**Exercise objective:** Pull every line with "copy" from the material.

**Provided entries:**

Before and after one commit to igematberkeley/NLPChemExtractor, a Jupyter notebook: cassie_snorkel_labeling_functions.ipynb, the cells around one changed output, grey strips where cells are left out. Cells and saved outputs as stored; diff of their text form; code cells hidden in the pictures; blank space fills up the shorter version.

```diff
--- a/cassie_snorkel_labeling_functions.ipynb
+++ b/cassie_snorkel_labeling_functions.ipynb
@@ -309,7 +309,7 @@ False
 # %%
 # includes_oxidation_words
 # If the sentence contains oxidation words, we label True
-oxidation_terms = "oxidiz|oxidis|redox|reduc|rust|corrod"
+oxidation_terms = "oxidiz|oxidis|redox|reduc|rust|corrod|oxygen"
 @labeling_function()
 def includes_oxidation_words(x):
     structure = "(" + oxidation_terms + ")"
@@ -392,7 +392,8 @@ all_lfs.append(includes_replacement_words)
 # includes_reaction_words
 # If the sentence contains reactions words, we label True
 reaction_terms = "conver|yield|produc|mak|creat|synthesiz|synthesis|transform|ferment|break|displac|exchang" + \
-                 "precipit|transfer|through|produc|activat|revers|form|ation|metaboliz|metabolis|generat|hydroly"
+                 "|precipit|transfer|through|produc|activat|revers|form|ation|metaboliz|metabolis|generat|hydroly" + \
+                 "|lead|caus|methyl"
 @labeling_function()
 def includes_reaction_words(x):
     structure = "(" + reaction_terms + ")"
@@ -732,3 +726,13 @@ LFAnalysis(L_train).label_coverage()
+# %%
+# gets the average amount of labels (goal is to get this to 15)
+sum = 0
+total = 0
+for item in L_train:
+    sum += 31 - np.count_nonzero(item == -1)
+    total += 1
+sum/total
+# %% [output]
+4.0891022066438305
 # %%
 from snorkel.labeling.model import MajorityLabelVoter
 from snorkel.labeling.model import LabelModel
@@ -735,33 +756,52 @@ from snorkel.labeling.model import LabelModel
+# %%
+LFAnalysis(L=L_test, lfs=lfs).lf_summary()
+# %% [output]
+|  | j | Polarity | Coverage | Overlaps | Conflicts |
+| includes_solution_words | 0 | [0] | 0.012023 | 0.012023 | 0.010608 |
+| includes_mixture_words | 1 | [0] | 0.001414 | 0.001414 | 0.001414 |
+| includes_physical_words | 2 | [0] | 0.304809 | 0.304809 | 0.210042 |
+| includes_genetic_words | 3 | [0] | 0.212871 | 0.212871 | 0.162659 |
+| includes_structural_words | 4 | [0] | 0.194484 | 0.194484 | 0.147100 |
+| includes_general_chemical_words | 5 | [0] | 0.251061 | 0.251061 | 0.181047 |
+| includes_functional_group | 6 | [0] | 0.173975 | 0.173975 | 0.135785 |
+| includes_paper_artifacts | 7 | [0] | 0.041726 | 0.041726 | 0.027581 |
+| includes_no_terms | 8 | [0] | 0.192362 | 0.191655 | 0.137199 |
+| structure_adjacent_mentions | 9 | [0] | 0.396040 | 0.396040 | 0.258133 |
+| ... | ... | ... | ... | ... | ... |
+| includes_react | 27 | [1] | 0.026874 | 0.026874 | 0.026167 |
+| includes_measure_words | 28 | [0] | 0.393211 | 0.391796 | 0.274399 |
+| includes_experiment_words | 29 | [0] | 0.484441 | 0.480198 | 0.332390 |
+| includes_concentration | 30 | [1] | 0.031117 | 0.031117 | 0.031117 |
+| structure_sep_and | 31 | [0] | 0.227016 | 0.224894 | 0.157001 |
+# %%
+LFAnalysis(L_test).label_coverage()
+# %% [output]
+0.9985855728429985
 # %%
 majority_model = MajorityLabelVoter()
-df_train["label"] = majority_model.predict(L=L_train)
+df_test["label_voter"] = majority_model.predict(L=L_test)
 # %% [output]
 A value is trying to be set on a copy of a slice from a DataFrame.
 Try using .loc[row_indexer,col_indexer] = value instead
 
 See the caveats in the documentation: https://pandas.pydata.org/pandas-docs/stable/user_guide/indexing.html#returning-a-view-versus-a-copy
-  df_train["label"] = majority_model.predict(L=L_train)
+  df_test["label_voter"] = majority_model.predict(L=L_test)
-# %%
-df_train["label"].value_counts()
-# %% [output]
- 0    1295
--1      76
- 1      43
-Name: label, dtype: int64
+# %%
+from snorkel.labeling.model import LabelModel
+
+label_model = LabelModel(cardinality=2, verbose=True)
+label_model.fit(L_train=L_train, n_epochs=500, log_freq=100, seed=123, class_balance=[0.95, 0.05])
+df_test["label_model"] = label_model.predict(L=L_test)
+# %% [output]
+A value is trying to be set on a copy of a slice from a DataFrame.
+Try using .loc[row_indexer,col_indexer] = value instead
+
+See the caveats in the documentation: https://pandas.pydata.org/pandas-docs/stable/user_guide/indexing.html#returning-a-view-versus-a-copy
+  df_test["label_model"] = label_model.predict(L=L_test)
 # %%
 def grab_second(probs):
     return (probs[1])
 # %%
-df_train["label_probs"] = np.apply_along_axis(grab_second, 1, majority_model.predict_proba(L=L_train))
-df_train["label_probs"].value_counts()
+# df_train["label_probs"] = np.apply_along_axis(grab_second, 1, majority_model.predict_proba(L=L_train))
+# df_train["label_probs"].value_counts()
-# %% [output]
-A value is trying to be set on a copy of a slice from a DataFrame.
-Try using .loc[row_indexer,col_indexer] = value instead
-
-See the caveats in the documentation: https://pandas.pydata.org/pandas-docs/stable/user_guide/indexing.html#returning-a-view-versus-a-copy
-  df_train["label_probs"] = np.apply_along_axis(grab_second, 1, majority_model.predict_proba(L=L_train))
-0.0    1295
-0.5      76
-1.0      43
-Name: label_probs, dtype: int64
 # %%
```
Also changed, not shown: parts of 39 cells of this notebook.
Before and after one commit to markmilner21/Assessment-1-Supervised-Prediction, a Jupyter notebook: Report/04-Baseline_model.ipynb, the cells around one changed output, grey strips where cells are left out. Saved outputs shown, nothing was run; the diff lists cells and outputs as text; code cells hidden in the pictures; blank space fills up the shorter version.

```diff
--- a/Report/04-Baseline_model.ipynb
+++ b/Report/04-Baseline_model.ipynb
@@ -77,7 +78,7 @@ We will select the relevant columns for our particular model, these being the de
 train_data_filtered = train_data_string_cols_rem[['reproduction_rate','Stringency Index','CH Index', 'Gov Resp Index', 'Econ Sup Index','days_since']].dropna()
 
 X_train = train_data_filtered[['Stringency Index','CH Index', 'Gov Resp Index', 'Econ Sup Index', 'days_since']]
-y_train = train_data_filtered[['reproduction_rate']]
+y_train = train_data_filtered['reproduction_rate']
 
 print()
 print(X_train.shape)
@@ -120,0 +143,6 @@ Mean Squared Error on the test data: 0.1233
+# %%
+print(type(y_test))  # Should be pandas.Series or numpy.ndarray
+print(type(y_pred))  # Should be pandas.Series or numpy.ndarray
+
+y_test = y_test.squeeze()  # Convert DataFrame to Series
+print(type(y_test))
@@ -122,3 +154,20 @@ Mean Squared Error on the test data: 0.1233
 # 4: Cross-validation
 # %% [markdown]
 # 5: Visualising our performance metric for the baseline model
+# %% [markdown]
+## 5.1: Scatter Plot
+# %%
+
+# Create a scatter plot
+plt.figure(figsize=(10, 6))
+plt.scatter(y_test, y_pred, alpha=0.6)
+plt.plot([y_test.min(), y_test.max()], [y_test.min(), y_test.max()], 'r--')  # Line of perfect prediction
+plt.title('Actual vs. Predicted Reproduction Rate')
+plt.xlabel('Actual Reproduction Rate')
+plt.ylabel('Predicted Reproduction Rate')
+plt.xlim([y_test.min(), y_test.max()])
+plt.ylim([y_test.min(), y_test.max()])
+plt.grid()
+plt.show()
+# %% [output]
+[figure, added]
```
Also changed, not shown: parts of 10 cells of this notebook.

**Finished exercise:**
 A value is trying to be set on a copy of a slice from a DataFrame.
 See the caveats in the documentation: https://pandas.pydata.org/pandas-docs/stable/user_guide/indexing.html#returning-a-view-versus-a-copy
+A value is trying to be set on a copy of a slice from a DataFrame.
+See the caveats in the documentation: https://pandas.pydata.org/pandas-docs/stable/user_guide/indexing.html#returning-a-view-versus-a-copy
-A value is trying to be set on a copy of a slice from a DataFrame.
-See the caveats in the documentation: https://pandas.pydata.org/pandas-docs/stable/user_guide/indexing.html#returning-a-view-versus-a-copy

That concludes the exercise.